The increased partnership working and collaborations that have taken place this year have enabled us to share knowledge and experience; we need to capture this and make sure it doesn’t disappear. There’s been a perceived change in attitude from stakeholders and perhaps the sector having a louder voice with decision makers.
Despite the challenges, the situation this year has given people permission to do things differently, presented opportunities to change the way we deliver services, and upskill our workforces. There have been benefits to remote working ranging from cost saving, better participation at meetings, and an increase in organisations providing workplace wellbeing programmes.
Key asks from the VCSE sector of policymakers revolve around trust. Trust us in the sector to know our communities. Understand that the same model doesn’t work across different communities and recognise the impact that the withdrawal of statutory services has caused in terms of increased demand on our sector. Accept the impact funding cuts have had on the level of demand on the sector and the importance of core funding to us.
“Trust us and trust communities - appreciate that life is messy.”
We need policymakers to listen to communities and include smaller organisations and community support mechanisms. Recognise our value, our work and the resources that we need to do it. We saw this year the benefits of good working relationships between local authorities and the VCSE sector and the important role of infrastructure organisations.

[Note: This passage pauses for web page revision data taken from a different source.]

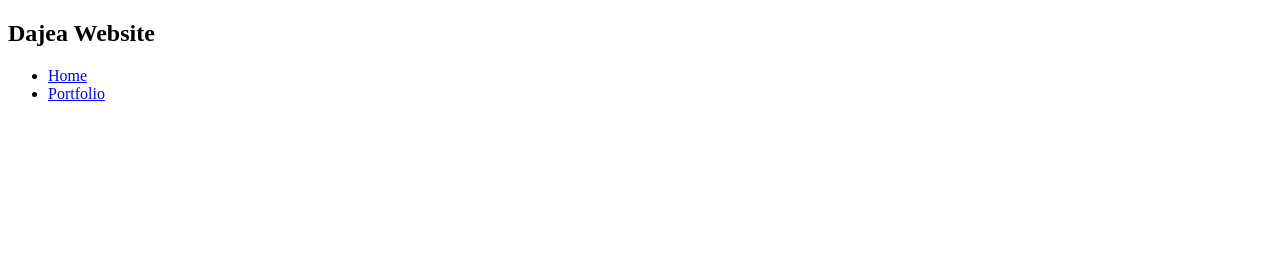
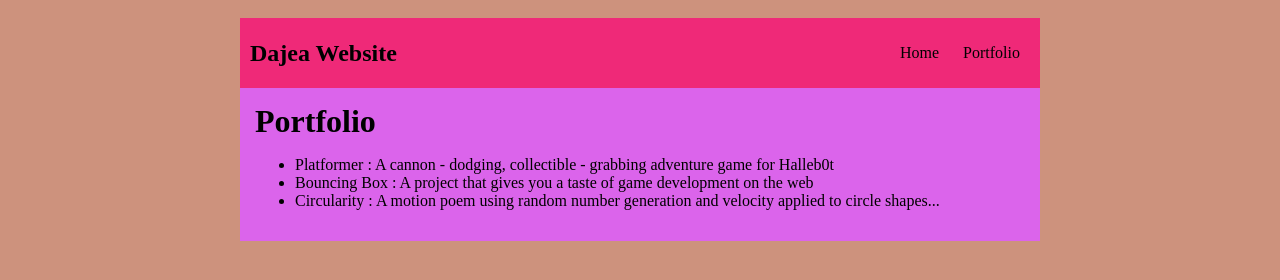
Before and after one commit to iamdajea/iamdajea.github.io, a plain HTML site: page portfolio.html in a window 1280 px wide. Drawn offline with Linux system fonts and the light colour scheme.

Commit message:
add index.html and css files

```diff
--- a/portfolio.html
+++ b/portfolio.html
@@ -2,6 +2,7 @@
 <html>
 <head>
   <title>Dajea Website</title>
+  <link rel="stylesheet" href="style.css">
 </head>
 
 <body>
@@ -17,6 +18,19 @@
         </li>
       </ul>
     </nav>
+    <main>
+      <div class="content">
+        <h1>Portfolio</h1>
+        <ul id="portfolio">
+          <li><a href="projects/platformer/">Platformer : A cannon - dodging, collectible - grabbing adventure game for
+              Halleb0t</a></li>
+          <li><a href="projects/bouncing-box/">Bouncing Box : A project that gives you a taste of game development on
+              the web </a></li>
+          <li><a href="projects/circularity/">Circularity : A motion poem using random number generation and velocity
+              applied to circle shapes...</a></li>
+        </ul>
       </div>
+    </main>
 </body>
+
 </html>
```
Also changed, not shown: index.html (+8 -11 lines). Lines whose indentation alone changed are shown as unchanged.
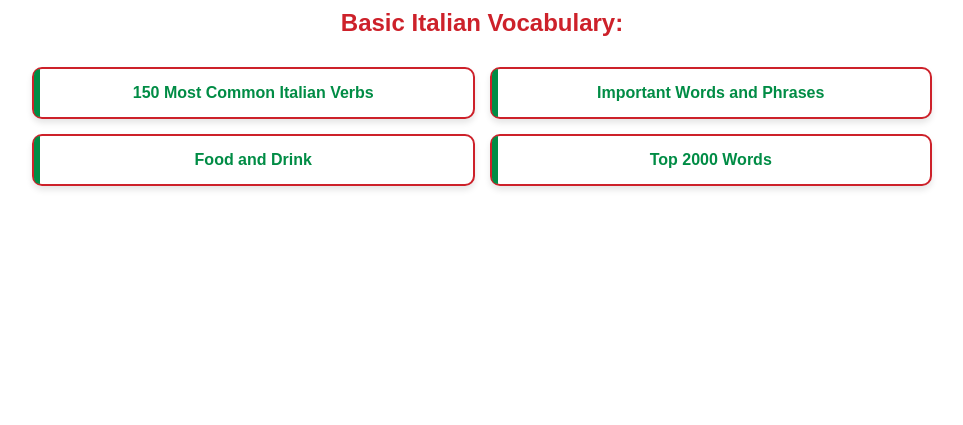
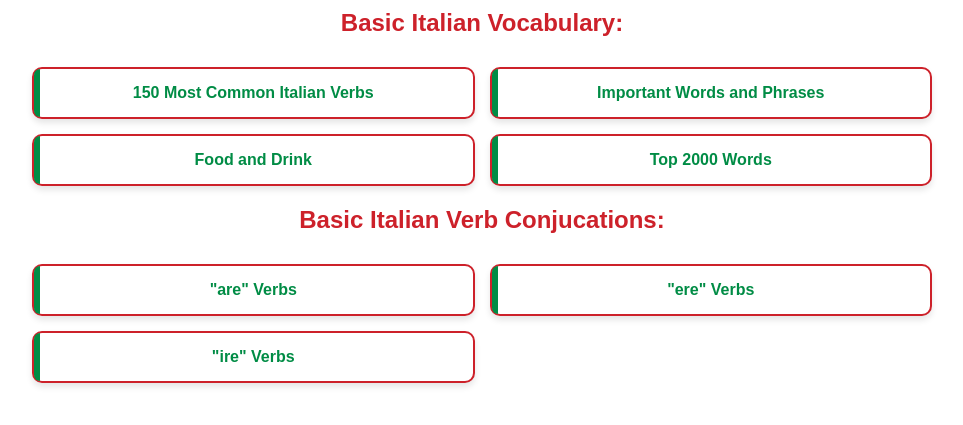
Before and after one commit to CainBrianJ/flashcards, a plain HTML site: page index.html in a window 1280 px wide. Shown: the part 99-524 px from the top of the page, without its empty margins (158-1121 px from the left). Drawn offline with Linux system fonts and the light colour scheme.

Commit message:
Update index.html

```diff
--- a/index.html
+++ b/index.html
@@ -91,6 +91,14 @@
             <a href="2000words_v4.html" class="card">Top 2000 Words</a>
         </div>
     </nav>
+        <h2 class="subhead">Basic Italian Verb Conjucations:</h2>
+    <nav>
+        <div class="cards-container">
+            <a href="areConjugation.html" class="card">"are" Verbs</a>
+            <a href="ereConjugation.html" class="card">"ere" Verbs</a>
+            <a href="ireConjugation.html" class="card">"ire" Verbs</a>
+        </div>
+    </nav>
 
 </body>
 </html>
```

Nationally, attendees wanted the value of health and social care workers recognised, and for policy to focus on prevention rather than crisis management. There was also a call to hold decision makers to account for the fact some older people and people with disabilities were asked to sign ‘Do Not Resuscitate’ orders at the height of the pandemic.
For funders, attendees stressed the importance of long-term investment that allows for collaboration and sustainability as well as preventative support. We heard calls for funders to be more collaborative and to move away from outcomes to concentrate on quality. Recognise that impacts take time and may be hard to measure. We also heard positive stories:
“…the majority of funders have been remarkable in their flexibility – it’s been heartening and created positive relationships. “
For each other, we heard pleas for people working in the sector to continue to share information and learning, to talk to each other and collaborate. In recognition of the extreme challenges this year has brought, calls to check in on each other and be honest if as an individual you’re struggling. To support each other and be mindful of the need for self-care.
Lastly, we heard the importance of acknowledging the situation many people have found themselves in this year is not normal, or acceptable. Working the sector, being aware and presented with the devastating impacts of Covid-19, we need to feel able to express our moral outrage at the situation around us.
“We need to assert our values and practice. Lots of people are talking about community, co-production and volunteering, but we’ve been doing this for a long time.”
For those who were unable to attend the event, our CEO Carol has outlined her takeaways for the sector in a previous post.